## Supplied data
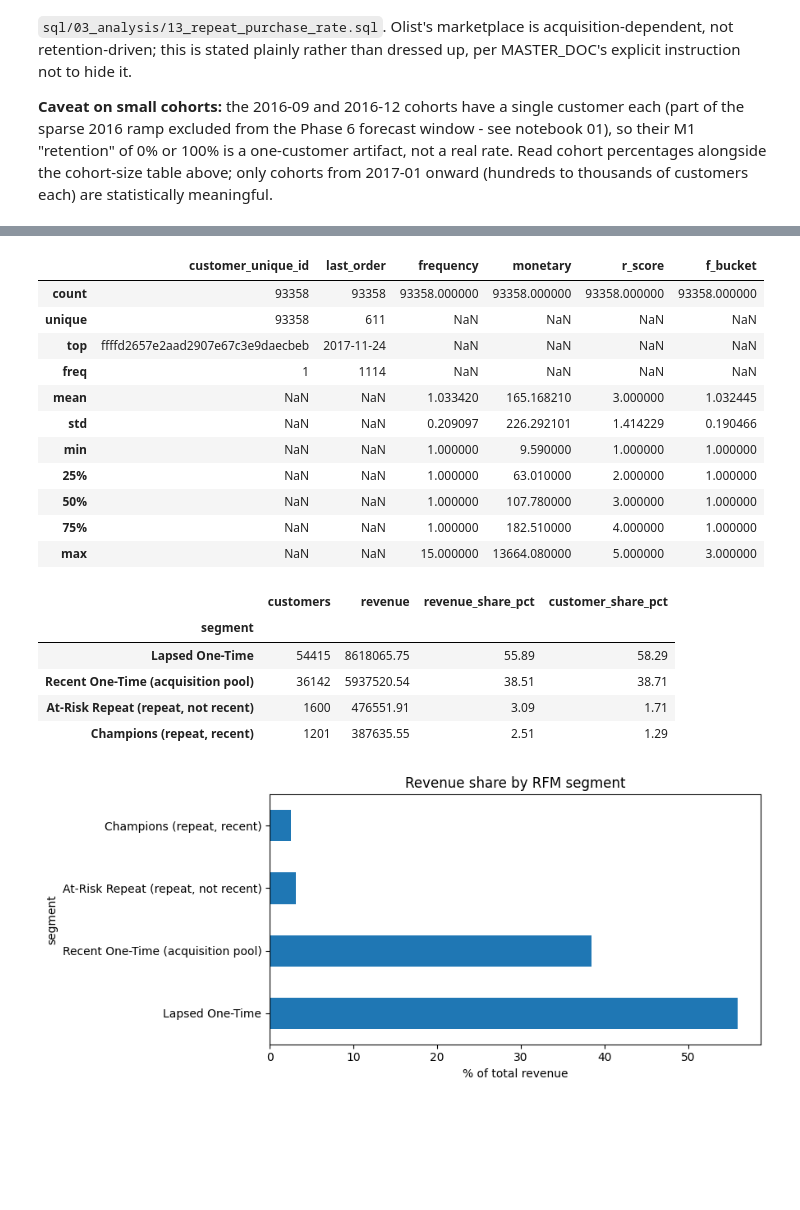
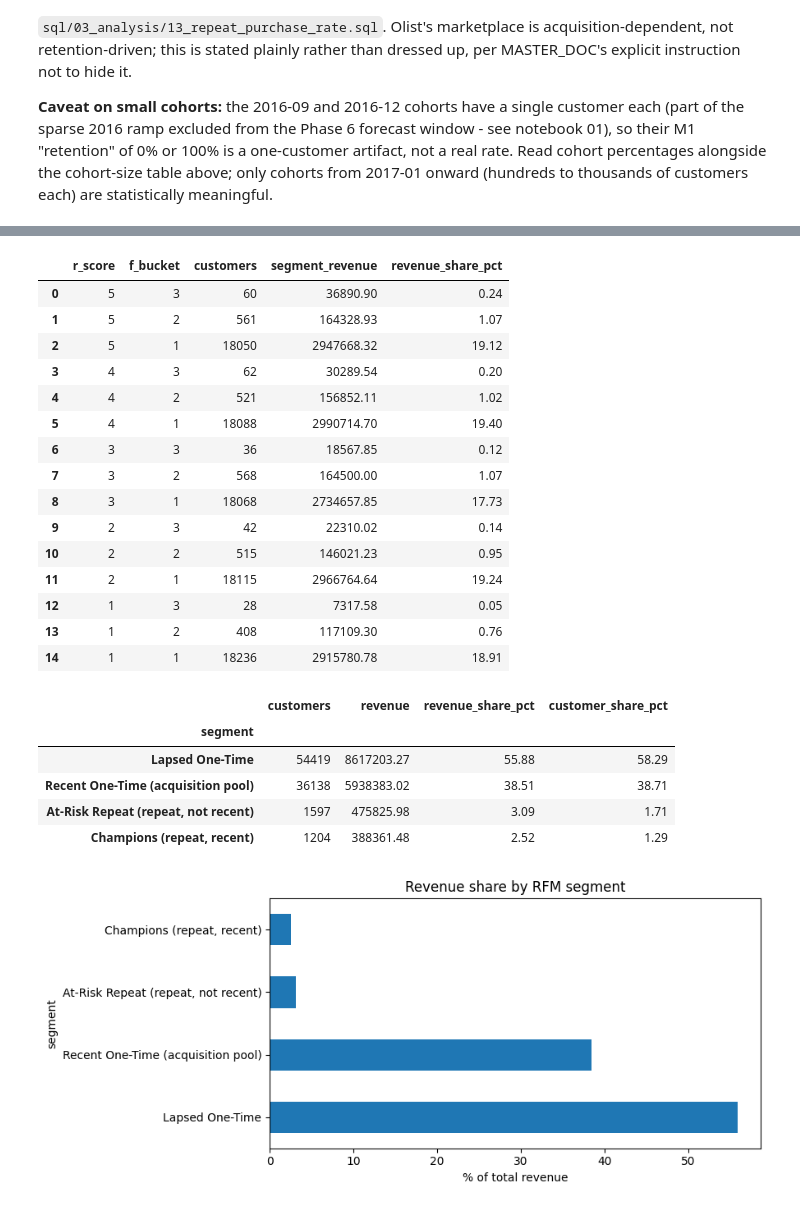
Before and after one commit to MARCUS-00/ecommerce-retention-analytics, a Jupyter notebook: notebooks/02_retention_rfm.ipynb, the cells around one changed output, grey strips where cells are left out. Drawn from its saved outputs; the diff is of its cells as text; code cells hidden in the pictures; blank space fills up the shorter version.

```diff
--- a/notebooks/02_retention_rfm.ipynb
+++ b/notebooks/02_retention_rfm.ipynb
@@ -91,33 +100,24 @@ percentages alongside the cohort-size table above; only cohorts from 2017-01 onw
 # %%
-rfm_query = """
-    SELECT
-        c.customer_unique_id,
-        MAX(o.order_purchase_timestamp)::date AS last_order,
-        COUNT(DISTINCT o.order_id) AS frequency,
-        SUM(oi.price + oi.freight_value) AS monetary
-    FROM analytics.fact_orders o
-    JOIN analytics.dim_customers c USING (customer_id)
-    JOIN analytics.fact_order_items oi USING (order_id)
-    WHERE o.order_status = 'delivered'
-    GROUP BY 1
-"""
-rfm = pd.read_sql(text(rfm_query), engine)
-rfm["r_score"] = pd.qcut(rfm["last_order"].rank(method="first"), 5, labels=[1, 2, 3, 4, 5]).astype(int)
-rfm["f_bucket"] = np.where(rfm["frequency"] == 1, 1, np.where(rfm["frequency"] == 2, 2, 3))
-rfm.describe(include="all")
+rfm_grid_query = open("../sql/03_analysis/15_rfm_segment_share.sql").read()
+rfm_grid = pd.read_sql(text(rfm_grid_query), engine)
+rfm_grid
 # %% [output]
-|  | customer_unique_id | last_order | frequency | monetary | r_score | f_bucket |
-| count | 93358 | 93358 | 93358.000000 | 93358.000000 | 93358.000000 | 93358.000000 |
-| unique | 93358 | 611 | NaN | NaN | NaN | NaN |
-| top | ffffd2657e2aad2907e67c3e9daecbeb | 2017-11-24 | NaN | NaN | NaN | NaN |
-| freq | 1 | 1114 | NaN | NaN | NaN | NaN |
-| mean | NaN | NaN | 1.033420 | 165.168210 | 3.000000 | 1.032445 |
-| std | NaN | NaN | 0.209097 | 226.292101 | 1.414229 | 0.190466 |
-| min | NaN | NaN | 1.000000 | 9.590000 | 1.000000 | 1.000000 |
-| 25% | NaN | NaN | 1.000000 | 63.010000 | 2.000000 | 1.000000 |
-| 50% | NaN | NaN | 1.000000 | 107.780000 | 3.000000 | 1.000000 |
-| 75% | NaN | NaN | 1.000000 | 182.510000 | 4.000000 | 1.000000 |
-| max | NaN | NaN | 15.000000 | 13664.080000 | 5.000000 | 3.000000 |
+|  | r_score | f_bucket | customers | segment_revenue | revenue_share_pct |
+| 0 | 5 | 3 | 60 | 36890.90 | 0.24 |
+| 1 | 5 | 2 | 561 | 164328.93 | 1.07 |
+| 2 | 5 | 1 | 18050 | 2947668.32 | 19.12 |
+| 3 | 4 | 3 | 62 | 30289.54 | 0.20 |
+| 4 | 4 | 2 | 521 | 156852.11 | 1.02 |
+| 5 | 4 | 1 | 18088 | 2990714.70 | 19.40 |
+| 6 | 3 | 3 | 36 | 18567.85 | 0.12 |
+| 7 | 3 | 2 | 568 | 164500.00 | 1.07 |
+| 8 | 3 | 1 | 18068 | 2734657.85 | 17.73 |
+| 9 | 2 | 3 | 42 | 22310.02 | 0.14 |
+| 10 | 2 | 2 | 515 | 146021.23 | 0.95 |
+| 11 | 2 | 1 | 18115 | 2966764.64 | 19.24 |
+| 12 | 1 | 3 | 28 | 7317.58 | 0.05 |
+| 13 | 1 | 2 | 408 | 117109.30 | 0.76 |
+| 14 | 1 | 1 | 18236 | 2915780.78 | 18.91 |
 # %%
 def label_segment(row):
     if row["f_bucket"] >= 2 and row["r_score"] >= 4:
@@ -128,11 +128,11 @@ def label_segment(row):
         return "Recent One-Time (acquisition pool)"
     return "Lapsed One-Time"
 
-rfm["segment"] = rfm.apply(label_segment, axis=1)
+rfm_grid["segment"] = rfm_grid.apply(label_segment, axis=1)
 
 segment_summary = (
-    rfm.groupby("segment")
-    .agg(customers=("customer_unique_id", "count"), revenue=("monetary", "sum"))
+    rfm_grid.groupby("segment")
+    .agg(customers=("customers", "sum"), revenue=("segment_revenue", "sum"))
     .assign(revenue_share_pct=lambda d: (d["revenue"] / d["revenue"].sum() * 100).round(2))
     .assign(customer_share_pct=lambda d: (d["customers"] / d["customers"].sum() * 100).round(2))
     .sort_values("revenue", ascending=False)
@@ -141,10 +141,10 @@ segment_summary
 # %% [output]
 |  | customers | revenue | revenue_share_pct | customer_share_pct |
 | segment |  |  |  |  |
-| Lapsed One-Time | 54415 | 8618065.75 | 55.89 | 58.29 |
-| Recent One-Time (acquisition pool) | 36142 | 5937520.54 | 38.51 | 38.71 |
-| At-Risk Repeat (repeat, not recent) | 1600 | 476551.91 | 3.09 | 1.71 |
-| Champions (repeat, recent) | 1201 | 387635.55 | 2.51 | 1.29 |
+| Lapsed One-Time | 54419 | 8617203.27 | 55.88 | 58.29 |
+| Recent One-Time (acquisition pool) | 36138 | 5938383.02 | 38.51 | 38.71 |
+| At-Risk Repeat (repeat, not recent) | 1597 | 475825.98 | 3.09 | 1.71 |
+| Champions (repeat, recent) | 1204 | 388361.48 | 2.52 | 1.29 |
 # %%
 fig, ax = plt.subplots(figsize=(9, 4))
 segment_summary["revenue_share_pct"].plot(kind="barh", ax=ax)
```
Also changed, not shown: parts of 3 cells of this notebook, 4 other files.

## Directions for this task
List the lines of the entries that include "axis".

## Finished exercise
-rfm["segment"] = rfm.apply(label_segment, axis=1)
+rfm_grid["segment"] = rfm_grid.apply(label_segment, axis=1)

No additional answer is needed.